In the “John Wick” movie series, hearing star Keanu Reeves say “guns — we’re going to need lots of guns” has been a reliable laugh line. But, as the latest installment, the wordily titled “John Wick, Chapter 3: Parabellum,” demonstrates, that phrase is also the movie’s reason for existence.
If you remember the ending to “John Wick, Chapter 2,” Reeves’ back-from-retirement assassin Wick had committed the unpardonable sin in this world of killers: He murdered a member of the High Table, the mysterious organization in charge of everything, in the confines of The Continental, the New York hotel where assassins leave their work at the entrance. The Continental’s manager, Winston (Ian McShane), told Wick then that he was “excommunicate” from the hotel, with a $14 million bounty on his head, and a one-hour head start.

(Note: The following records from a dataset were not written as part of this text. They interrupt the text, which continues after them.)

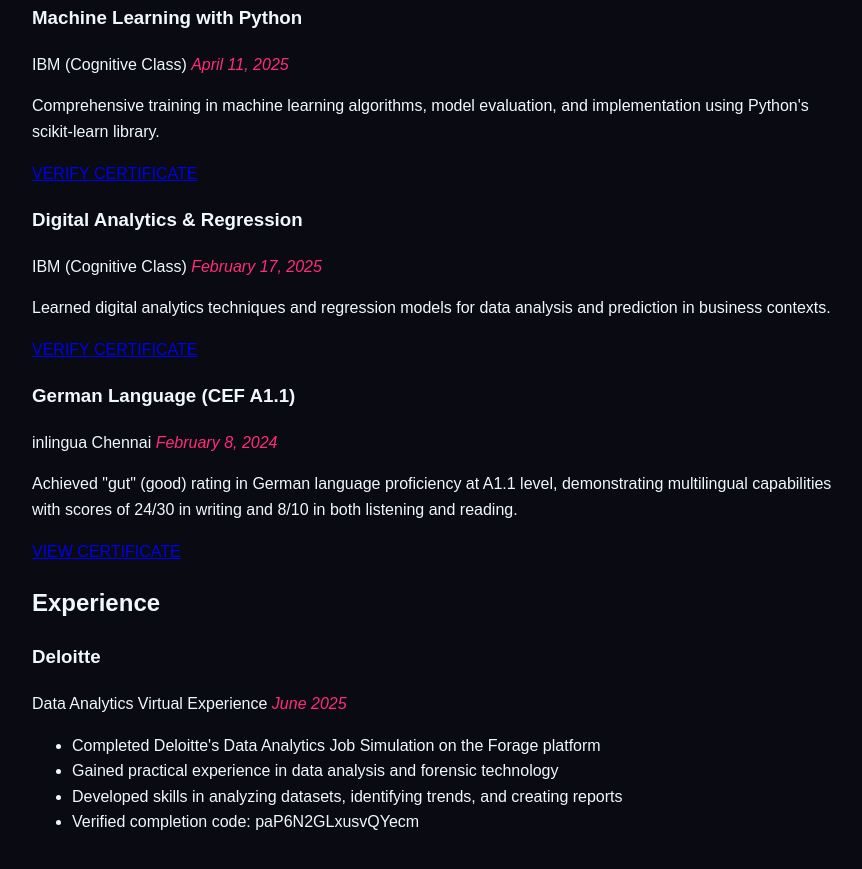
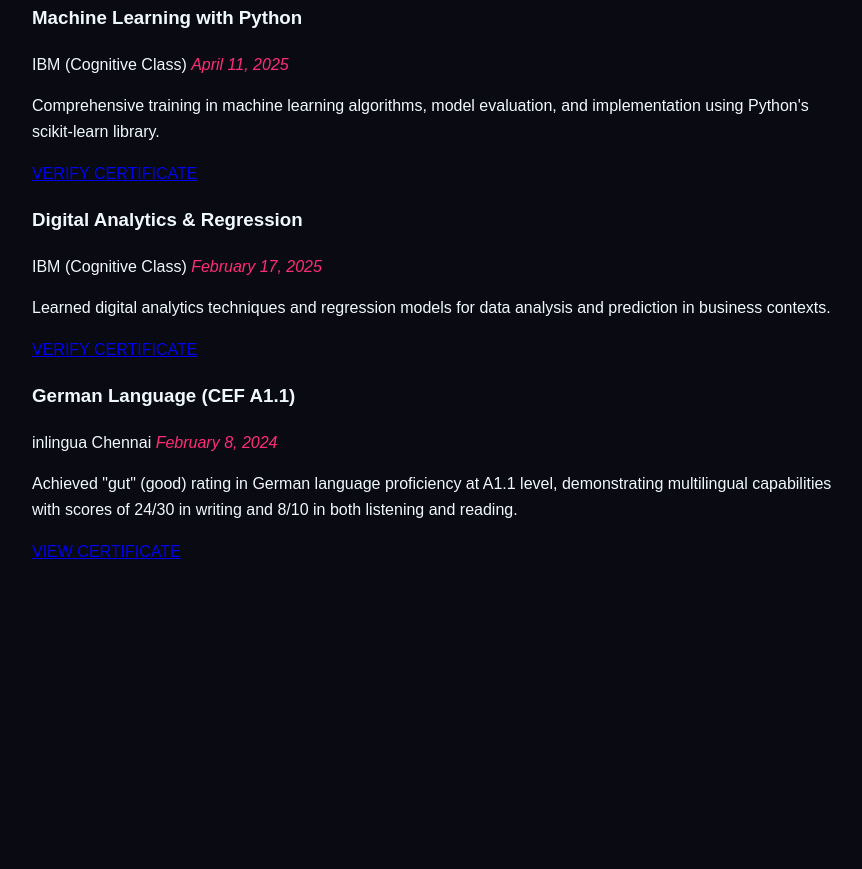
Before and after one commit to Boobalan2006/portfolio, a plain HTML site: page index.html in a window 1280 px wide. Shown: the part 2461-3330 px from the top of the page, without its empty margins (208-1070 px from the left). After the commit the page ends 3065 px from the top, so only its background shows below. Drawn offline with Linux system fonts and the light colour scheme.

Commit message:
experience and experience section

```diff
--- a/index.html
+++ b/index.html
@@ -390,21 +390,5 @@
             </div>
         </section>
 
-        <!-- Experience Section -->
-        <section class="experience">
-            <h2 class="section-title"><i class="fas fa-briefcase"></i> Experience</h2>
-            <div class="exp-grid">
-                <!-- Deloitte Experience -->
-                <div class="exp-card">
-                    <h3><i class="fas fa-building"></i> Deloitte</h3>
-                    <span class="role">Data Analytics Virtual Experience</span>
-                    <span class="date">June 2025</span>
-                    <ul>
-                        <li>Completed Deloitte's Data Analytics Job Simulation on the Forage platform</li>
-                        <li>Gained practical experience in data analysis and forensic technology</li>
-                        <li>Developed skills in analyzing datasets, identifying trends, and creating reports</li>
-                        <li>Verified completion code: paP6N2GLxusvQYecm</li>
-                    </ul>
-                </div>
 </body>
 </html>
```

Chapter 3 begins during that hour, as Wick locates a stash of goods he needs to make it out alive, finds a friendly doctor (Randall Duk Kim) to stitch up his wounds, and tries to figure out what he’ll do next. Some of Wick’s figuring is done on the run, as he’s being pursued by the Russian mob, the Yakuza, and every other group with the possible exception of the Camp Fire Girls. Even the National Basketball Association is after him — really, that’s Philadelphia 76ers center Boban Marjanovic, all 7’3’’ of him, fighting Wick in the New York City Public Library.

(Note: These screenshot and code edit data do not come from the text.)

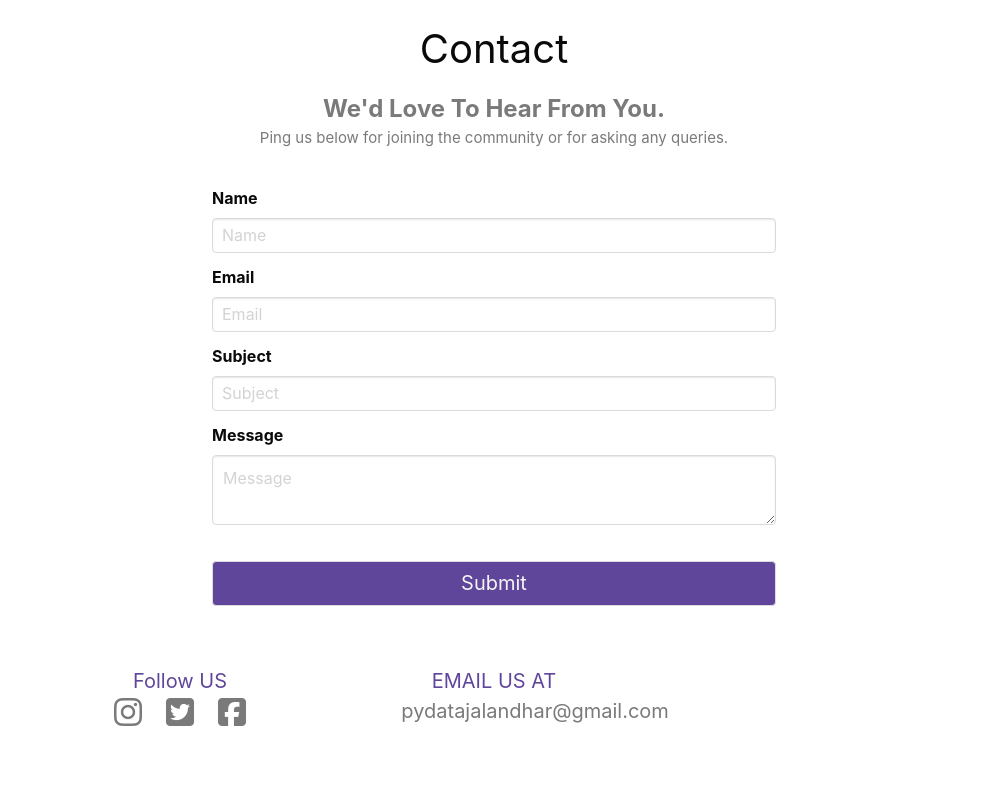
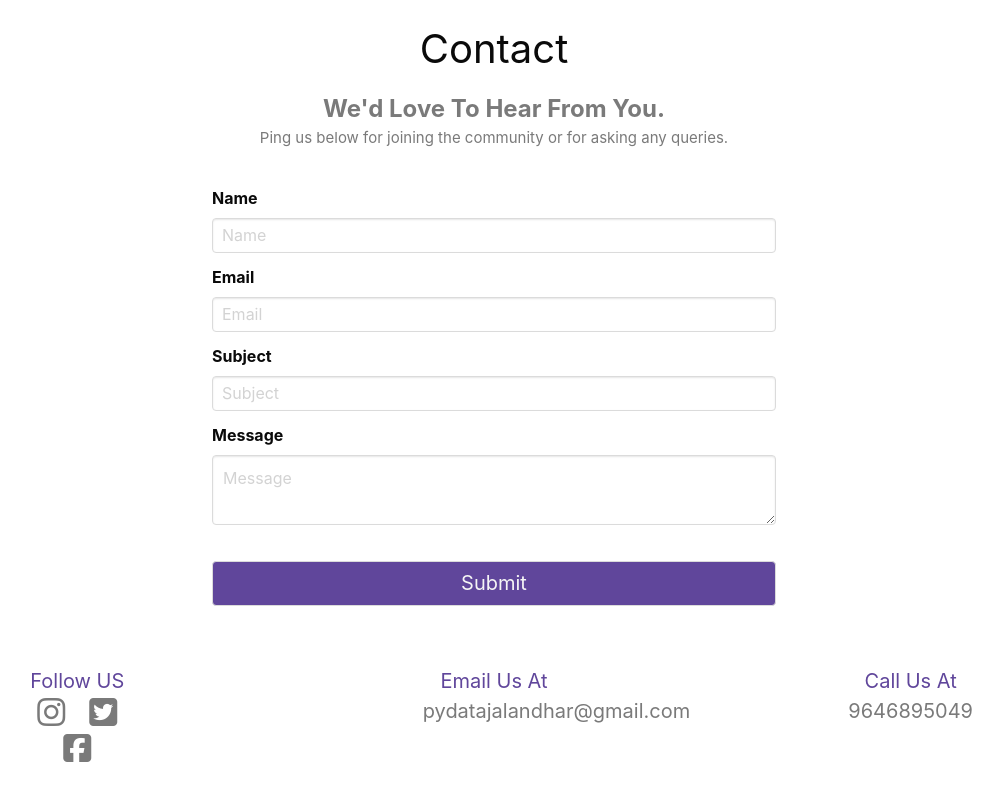
Before and after one commit to PyData-Jalandhar/PyData-Website, a React (Create React App) app: page / in a window 1280 px wide. Shown: the part 3465-4265 px from the top of the page, without its empty margins (146-1149 px from the left). Built offline with nearby package versions, Linux system fonts and the light colour scheme.

Commit message:
Fixed responsiveness in footer.

```diff
--- a/src/components/Contact.js
+++ b/src/components/Contact.js
@@ -28,6 +28,22 @@ const Text = styled.p`
 
 const Icon = styled.span`
   margin: 0.75rem;
+`;
+
+const Footer = styled.div`
+    max-width: 900px;
+    margin: 0 auto;
+    display: flex;
+    justify-content: space-between;
+    @media (min-width: 1200px) {
+    max-width: 1000px;
+    }
+    @media (min-width: 1440px) {
+      max-width: 1100px;
+    }
+    @media (min-width: 1680px) {
+      max-width: 1200px;
+    }
 `;
 
 const Contact = () => (
@@ -133,14 +149,13 @@ const Contact = () => (
         </div>
       </div>
     </div>
-    <div className="columns">
-      <div className="column is-2 is-offset-2 has-text-centered">
+    <Footer className="columns">
+      <div className="column is-2 has-text-centered">
         <p />
         <Text className="is-size-5">Follow US</Text>
         <p className="is-size-5 has-text-grey has-text-centered">
           <Icon>
             <a href="https://www.instagram.com/pyjalandhar/" target="blank_">
-              {" "}
               <i className="is-size-3 fab fa-instagram has-text-grey" />
             </a>
           </Icon>
@@ -156,14 +171,21 @@ const Contact = () => (
           </Icon>
         </p>
       </div>
-      <div className="column is-2 is-offset-1 has-text-centered">
+      <div className="column is-2 has-text-centered">
         <p />
-        <Text className="is-size-5">EMAIL US AT</Text>
+        <Text className="is-size-5">Email Us At</Text>
         <p className="is-size-5 has-text-grey has-text-centered">
           pydatajalandhar@gmail.com
         </p>
       </div>
-    </div>
+      <div className="column is-2 has-text-centered">
+        <p />
+        <Text className="is-size-5">Call Us At</Text>
+        <p className="is-size-5 has-text-grey has-text-centered">
+          9646895049
+        </p>
+      </div>
+    </Footer>
   </div>
 );
 export default Contact;
--- a/src/components/Events.js
+++ b/src/components/Events.js
@@ -33,7 +33,7 @@ export default class Events extends React.Component {
       <EventsContainer id="events">
         <div className="column has-text-centered">
           <Heading className="is-size-2 has-text-black">
-            OUR PAST EVENTS
+            Our Past Events
           </Heading>
         </div>
         <div className="blog-slider">
```
Also changed, not shown: public/manifest.json, public/world.png (deleted), 2 other files (tests, documents, lock files or other folders).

After the usual round of shooting and punching out random lackeys — a sequence with carriage horses is a nice touch — Wick seeks a way out of New York. The route brings him in contact with a Mad Libs of actors: Anjelica Huston, Halle Berry, Jerome Flynn (Bronn from “Game of Thrones”) and Said Taghmaoui (“Wonder Woman”). Meanwhile, the High Table has sent an Adjudicator (played by Asia Kate Dillon, the nonbinary co-star of Showtime’s “Billions”) to pass judgment on Winston and the Bowery King (Laurence Fishburne) for helping Wick in the last movie.
Of course, fans of the Wick series don’t care so much about plot. They want the hyper-stylized action that Chad Stahelski, the former kick boxer and stunt coordinator who has helmed all three “Wick” movies, brings to the show. The action sequences are blood-splattered choreography, like the dance routines in a “Step Up” movie but with a higher body count.
There are some visually arresting fight scenes. There’s the running shootout Wick and Berry’s character have with hordes of assassins in Casablanca (yes, really), or there’s Wick’s glass-shattering karate duel with two ruthless killers (Cecep Arif Rahman and Yayan Ruhian, from “The Raid” franchise from Indonesia), or a final boss battle with Zero (Mark Dascasos, aka The Chairman from “Iron Chef America”), a killer who’s also a sushi chef.
One grades the quality of a “John Wick” movie by the flair and originality of its action sequences. The fights here don’t have the same out-of-the-box charm of the original — you only get to make a first impression once — they are brimming with eye-popping spectacle. For Keanu’s sake, I hope he’s resting up for Chapter 4.
‘John Wick, Chapter 3: Parabellum’
Opens Friday, May 17, in theaters everywhere. Rated R for pervasive strong language, and some language. Running time: 130 minutes.